- _Exercise_
Scan the data below for the string "class". Show every line where it turns up.

Records drawn from a dataset:

BEGIN

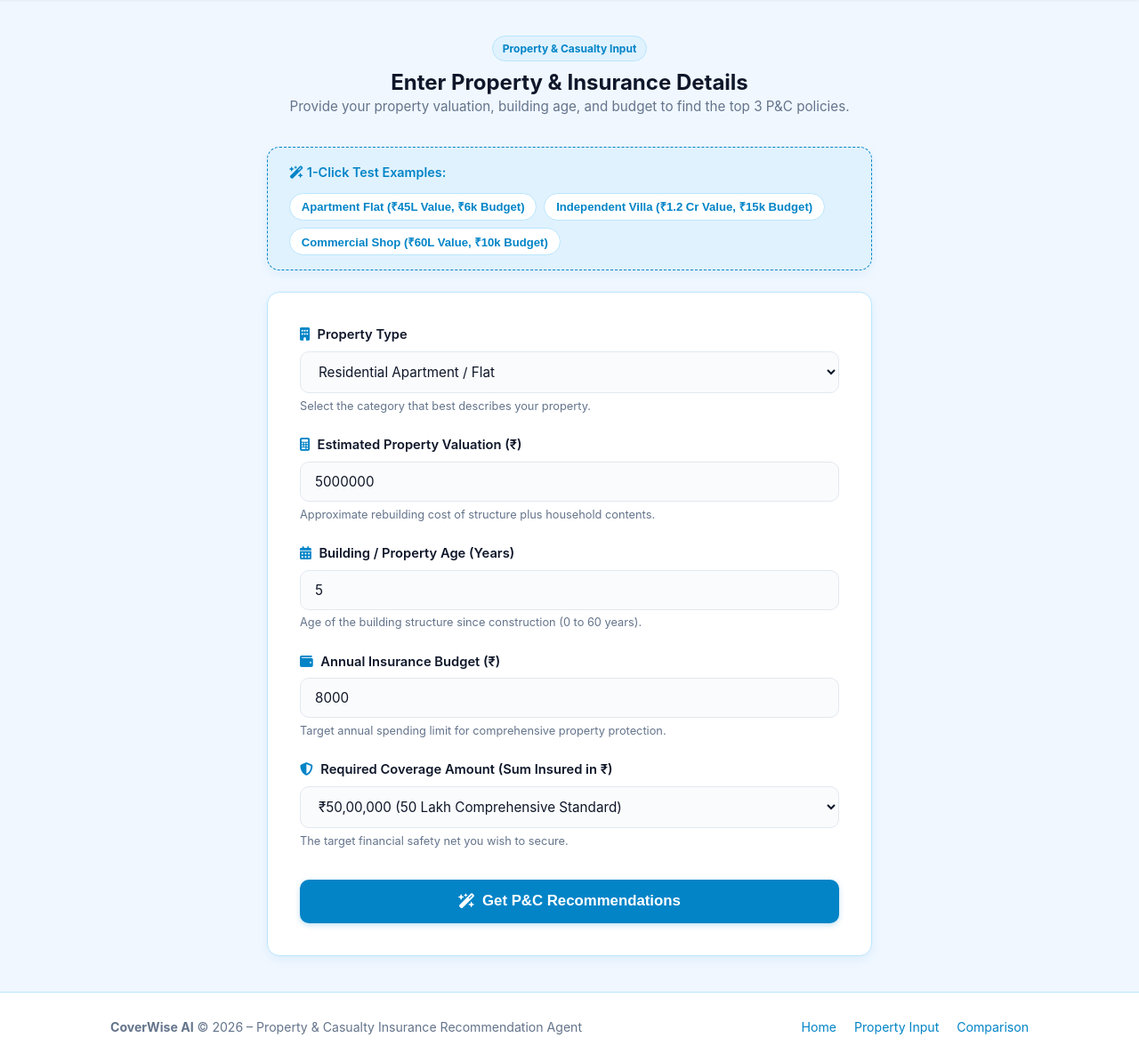
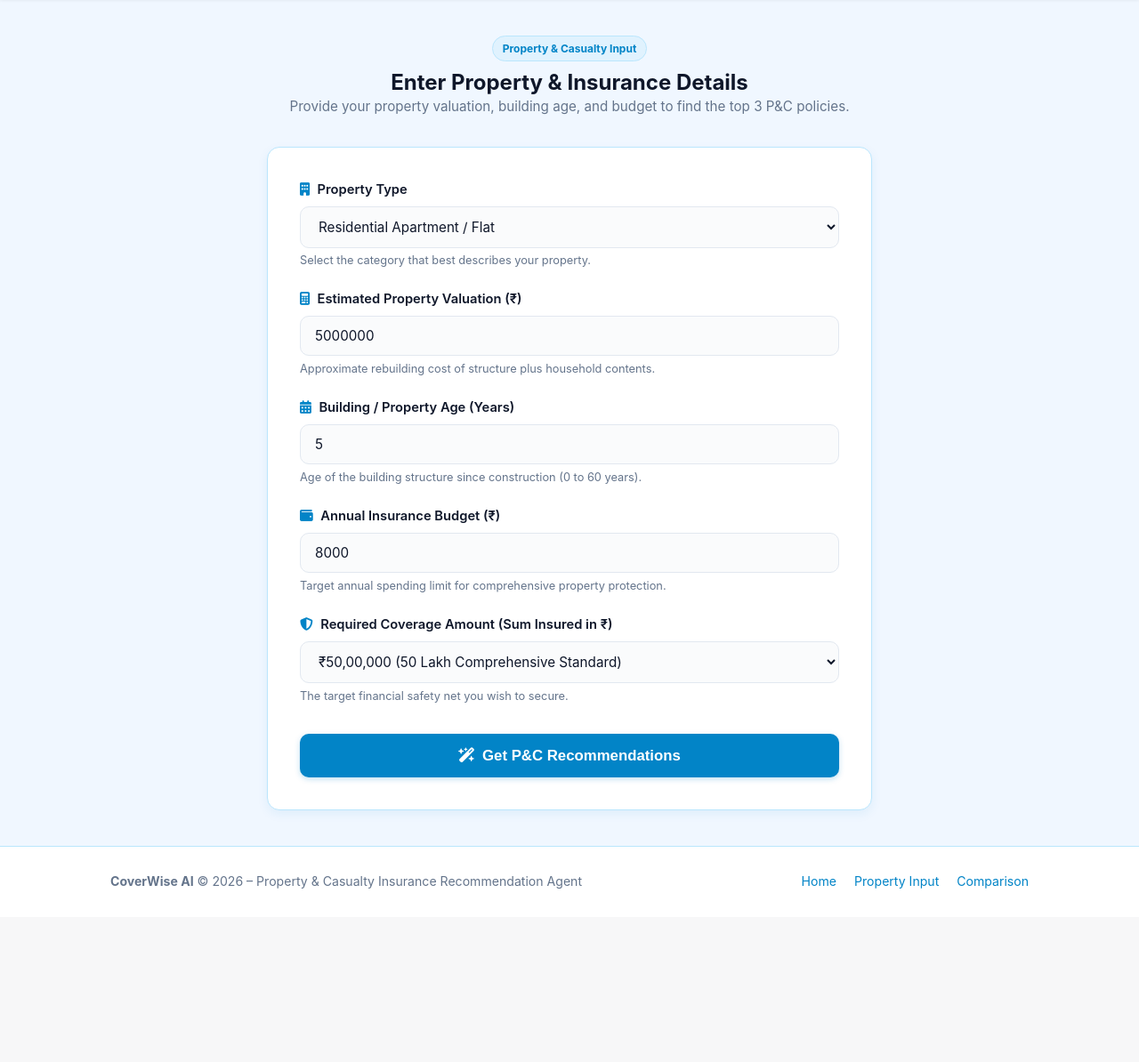
Before and after one commit to Pratima-Ingale/CoverWise-AI, a Flask app: page /input in a window 1280 px wide. Shown: the part 69-1263 px from the top of the page at 89% size. After the commit the page ends 1068 px from the top, so only its background shows below. Run offline with Flask 3, Linux system fonts and the light colour scheme; parts of the project's set-up code (start-up, migrations or seed data) failed here and were passed over.

Commit message:
Remove unnecessary example

```diff
--- a/templates/input.html
+++ b/templates/input.html
@@ -10,20 +10,6 @@
         <p style="color: var(--text-muted); font-size: 0.95rem;">
             Provide your property valuation, building age, and budget to find the top 3 P&C policies.
         </p>
-    </div>
-
-    <!-- Quick Example Pre-Fill Toolbar -->
-    <div class="form-card" style="margin-bottom: 1.5rem; padding: 1rem 1.5rem; background: var(--bg-light-blue); border: 1px dashed var(--primary-blue);">
-        <div style="display: flex; align-items: center; justify-content: space-between; flex-wrap: wrap; gap: 0.75rem;">
-            <span style="font-weight: 600; font-size: 0.9rem; color: var(--primary-blue);">
-                <i class="fa-solid fa-wand-magic-sparkles"></i> 1-Click Test Examples:
-            </span>
-            <div class="quick-fill-btns">
-                <button type="button" class="btn-pill" onclick="fillExample('apartment')">Apartment Flat (₹45L Value, ₹6k Budget)</button>
-                <button type="button" class="btn-pill" onclick="fillExample('house')">Independent Villa (₹1.2 Cr Value, ₹15k Budget)</button>
-                <button type="button" class="btn-pill" onclick="fillExample('commercial')">Commercial Shop (₹60L Value, ₹10k Budget)</button>
-            </div>
-        </div>
     </div>
 
     <!-- Clean Input Form Card -->
```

END

- _Response to this exercise_
-    <div class="form-card" style="margin-bottom: 1.5rem; padding: 1rem 1.5rem; background: var(--bg-light-blue); border: 1px dashed var(--primary-blue);">
-                <i class="fa-solid fa-wand-magic-sparkles"></i> 1-Click Test Examples:
-            <div class="quick-fill-btns">
-                <button type="button" class="btn-pill" onclick="fillExample('apartment')">Apartment Flat (₹45L Value, ₹6k Budget)</button>
-                <button type="button" class="btn-pill" onclick="fillExample('house')">Independent Villa (₹1.2 Cr Value, ₹15k Budget)</button>
-                <button type="button" class="btn-pill" onclick="fillExample('commercial')">Commercial Shop (₹60L Value, ₹10k Budget)</button>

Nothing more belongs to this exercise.